What you are asked to do:
Retype every line of the records exactly.

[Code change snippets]
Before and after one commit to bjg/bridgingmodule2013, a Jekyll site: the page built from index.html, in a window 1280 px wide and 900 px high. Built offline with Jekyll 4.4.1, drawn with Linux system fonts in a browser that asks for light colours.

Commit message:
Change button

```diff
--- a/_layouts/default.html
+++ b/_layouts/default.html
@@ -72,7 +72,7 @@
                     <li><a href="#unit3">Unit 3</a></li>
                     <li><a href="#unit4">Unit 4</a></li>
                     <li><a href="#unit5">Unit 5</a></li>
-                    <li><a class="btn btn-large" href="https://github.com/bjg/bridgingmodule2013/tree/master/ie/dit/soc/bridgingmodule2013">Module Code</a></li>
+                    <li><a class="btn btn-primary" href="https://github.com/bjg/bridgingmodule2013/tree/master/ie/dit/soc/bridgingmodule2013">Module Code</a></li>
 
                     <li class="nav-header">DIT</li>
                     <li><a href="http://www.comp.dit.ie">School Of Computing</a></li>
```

Result for this task:
Before and after one commit to bjg/bridgingmodule2013, a Jekyll site: the page built from index.html, in a window 1280 px wide and 900 px high. Built offline with Jekyll 4.4.1, drawn with Linux system fonts in a browser that asks for light colours.

Commit message:
Change button

```diff
--- a/_layouts/default.html
+++ b/_layouts/default.html
@@ -72,7 +72,7 @@
                     <li><a href="#unit3">Unit 3</a></li>
                     <li><a href="#unit4">Unit 4</a></li>
                     <li><a href="#unit5">Unit 5</a></li>
-                    <li><a class="btn btn-large" href="https://github.com/bjg/bridgingmodule2013/tree/master/ie/dit/soc/bridgingmodule2013">Module Code</a></li>
+                    <li><a class="btn btn-primary" href="https://github.com/bjg/bridgingmodule2013/tree/master/ie/dit/soc/bridgingmodule2013">Module Code</a></li>
 
                     <li class="nav-header">DIT</li>
                     <li><a href="http://www.comp.dit.ie">School Of Computing</a></li>
```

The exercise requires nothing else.